Once you’ve dialled in your wetsuit thickness decision, you can think about some of the other features to look out for when choosing your wetsuit. These can make a huge difference to your wetsuit’s fit, comfort, and its suitability for your diving style. 


As a whole, wetsuits have become a lot more flexible over the years as neoprene technology has advanced. However, some wetsuits are still more flexible than others. Choosing a suit which boasts a flexible material will be much more comfortable above and below the water. 

aqua lung coral guardian wetsuit
Aqualung’s Hydroflex 3mm is a perfect example of a flexible wetsuit

It’s also a great choice if you have any mobility issues, as it makes getting in and out of your suit a lot easier. 

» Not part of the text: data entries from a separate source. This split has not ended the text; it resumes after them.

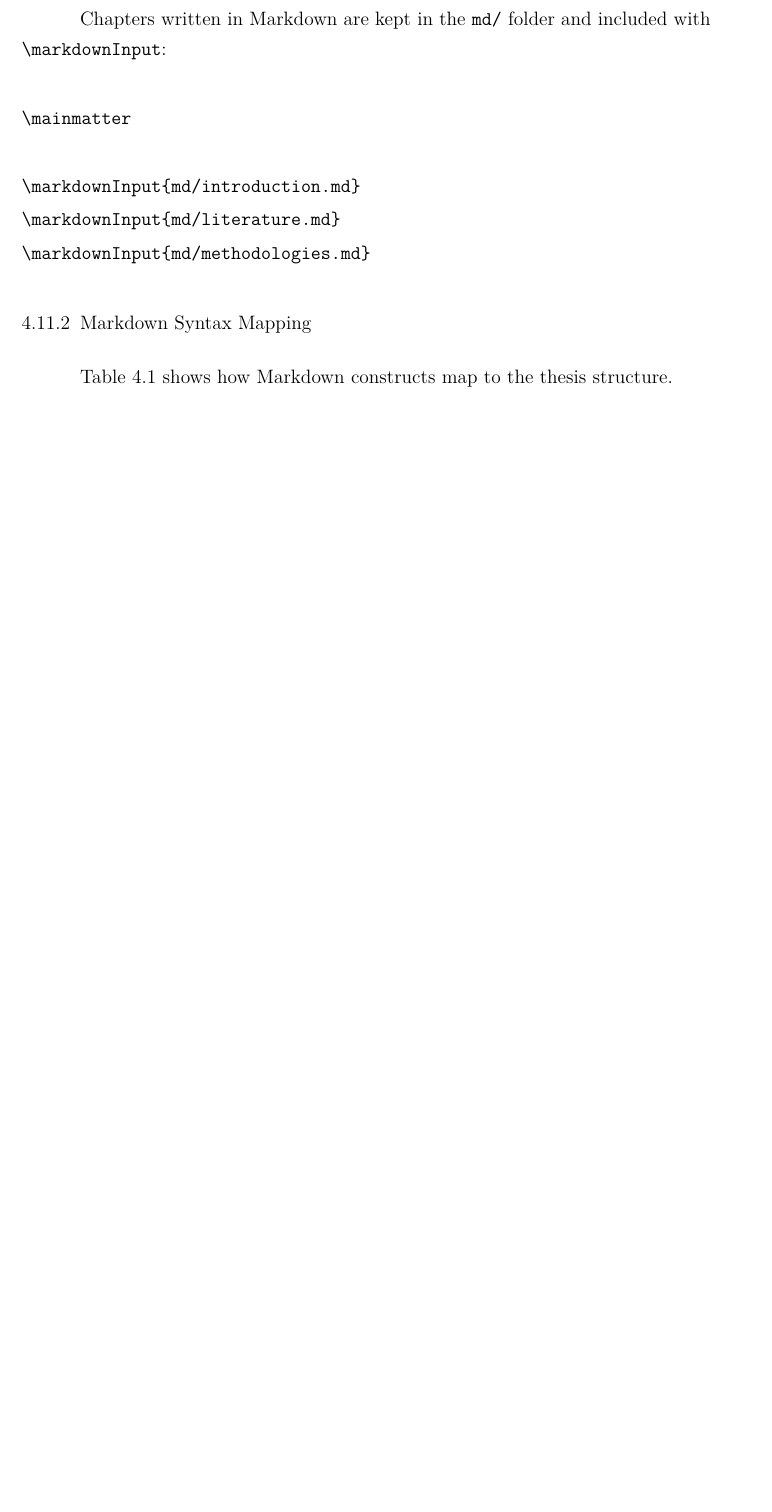
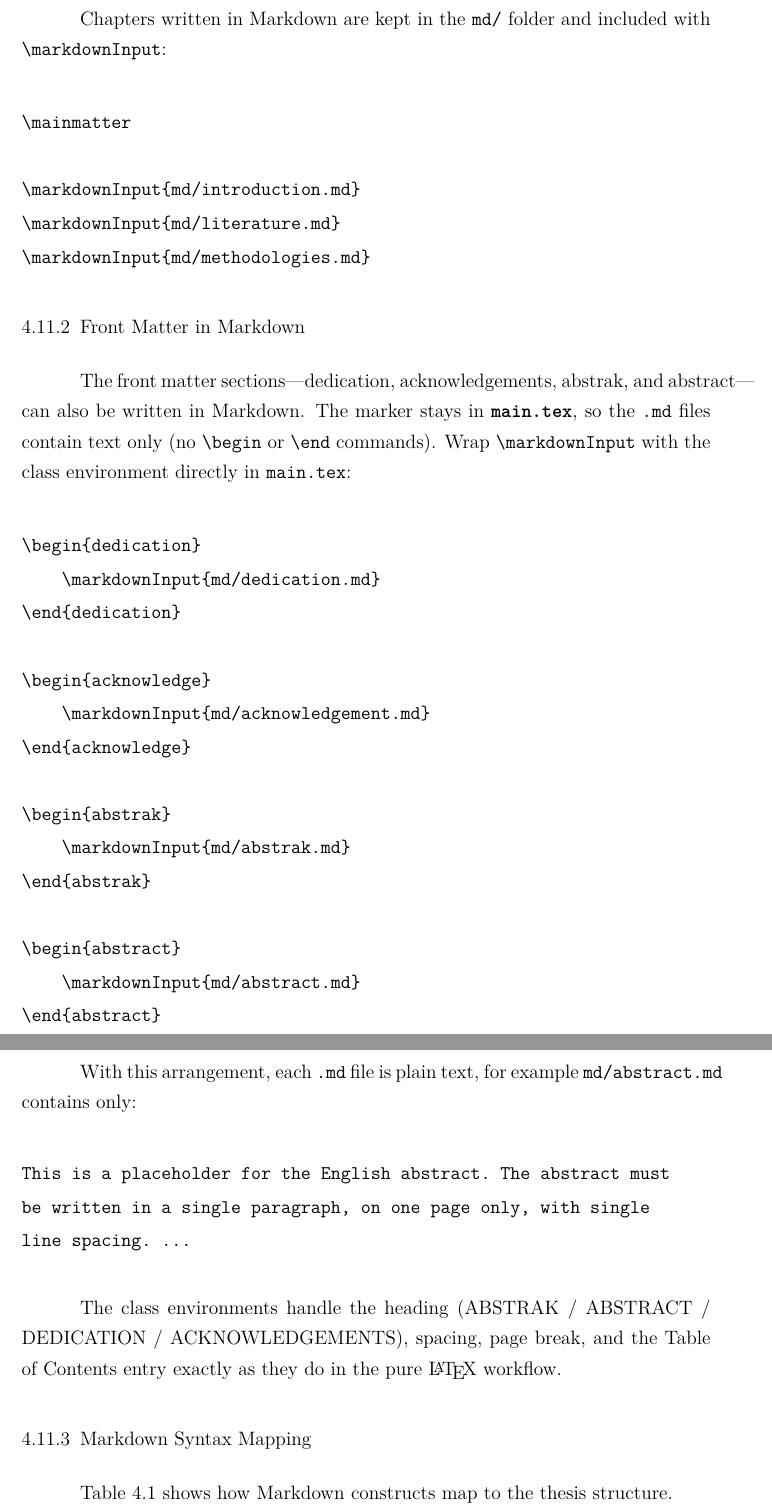
Before and after one commit to dlamija/ump-thesis, a LaTeX thesis (Panduan-Format-PSM-UMP.tex, which reads tex/panduan-latex.tex): part of page 34 of 41 before the commit and two parts of pages 34 and 35 of 42 after it, the two joined at a grey line, cut so that both start at the same text, the shorter picture padded with empty space. Compiled offline with XeLaTeX.

Commit message:
Front matter from plain-text Markdown; markers stay in main.tex
- main.tex: dedication/acknowledgements/abstrak/abstract wrap
  \markdownInput with class environments; md/*.md files are text-only
- Add md/abstrak.md, md/abstract.md, md/dedication.md,
  md/acknowledgement.md (text-only dummy content)
- Guideline: new subsection 'Front Matter in Markdown'

```diff
--- a/tex/panduan-latex.tex
+++ b/tex/panduan-latex.tex
@@ -284,6 +284,38 @@ Chapters written in Markdown are kept in the \texttt{md/} folder and included wi
 \markdownInput{md/methodologies.md}
 \end{verbatim}
 
+\subsection{Front Matter in Markdown}
+
+The front matter sections---dedication, acknowledgements, abstrak, and abstract---can also be written in Markdown. The \textbf{marker stays in \texttt{main.tex}}, so the \texttt{.md} files contain \textbf{text only} (no \texttt{\string\begin} or \texttt{\string\end} commands). Wrap \texttt{\string\markdownInput} with the class environment directly in \texttt{main.tex}:
+
+\begin{verbatim}
+\begin{dedication}
+    \markdownInput{md/dedication.md}
+\end{dedication}
+
+\begin{acknowledge}
+    \markdownInput{md/acknowledgement.md}
+\end{acknowledge}
+
+\begin{abstrak}
+    \markdownInput{md/abstrak.md}
+\end{abstrak}
+
+\begin{abstract}
+    \markdownInput{md/abstract.md}
+\end{abstract}
+\end{verbatim}
+
+With this arrangement, each \texttt{.md} file is plain text, for example \texttt{md/abstract.md} contains only:
+
+\begin{verbatim}
+This is a placeholder for the English abstract. The abstract must
+be written in a single paragraph, on one page only, with single
+line spacing. ...
+\end{verbatim}
+
+The class environments handle the heading (ABSTRAK / ABSTRACT / DEDICATION / ACKNOWLEDGEMENTS), spacing, page break, and the Table of Contents entry exactly as they do in the pure \LaTeX{} workflow.
+
 \subsection{Markdown Syntax Mapping}
 
 Table \ref{tab:mdmapping} shows how Markdown constructs map to the thesis structure.
```
Also changed, not shown: main.tex (+16 -7 lines), md/abstract.md (added, +1 -0 lines), md/abstrak.md (added, +1 -0 lines), md/acknowledgement.md (added, +1 -0 lines), md/dedication.md (added, +2 -0 lines), Panduan-Format-PSM-UMP.pdf, main.pdf.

Yes, every wetsuit will have zips. But where they are can make a huge difference in how well you get on with your wetsuit. Try on a variety of back zips and front zips to see which you find easier. On thicker suits, you might even consider styles with diagonal zips. 

Ankle and wrist zips can be another great feature to look out for. Again, these can make donning and doffing much easier, and they can also help prevent water flushing through your suit. 

Custom Sizing

If the size charts aren’t looking promising, consider choosing a custom wetsuit. Although it’s not the cheapest option, having a perfect fit is a benefit worth paying for. With some custom wetsuits, you can also choose to add features like specific zip placements, or built in hoods. 

5. Full length or shorty? 

When it comes to warmer climes, you can either go for a full length wetsuit or a “shorty”. This is a wetsuit with short arms and legs. There are variations of these, some with even shorter legs, some with vest-style sleeves, and so on.

A shorty can be great for allowing flexibility as you can easily bend at the elbows and knees. If you’re someone who runs hot, having more skin exposed to the water can help you regulate your body temperature in warm conditions. 

In the warm waters of the Philippines, you could opt for a shorty or go full length!

However, neoprene doesn’t just keep you protected from the water temperature. Even divers with the best buoyancy could be caught in a sneaky current and swept into a rogue fire coral. Choosing a full length wetsuit even for warm water could help to protect you from bumps, scrapes, and those pesky invisible stingers floating in the water!  

6. What’s the deal with semi-dry wetsuits?

If the words “7mm semi-dry” left you scratching your head, we’ve got you! A semi-dry wetsuit is thicker, and has more advanced zips and seals to prevent water entering the suit. With a well-fitting semi-dry suit, your core should remain dry during the dive. 

Even staying a little more dry will make a huge difference to how cold you feel. Semi-dry suits are a fantastic option for getting into slightly colder waters if you’re not ready to take the plunge into diving in a drysuit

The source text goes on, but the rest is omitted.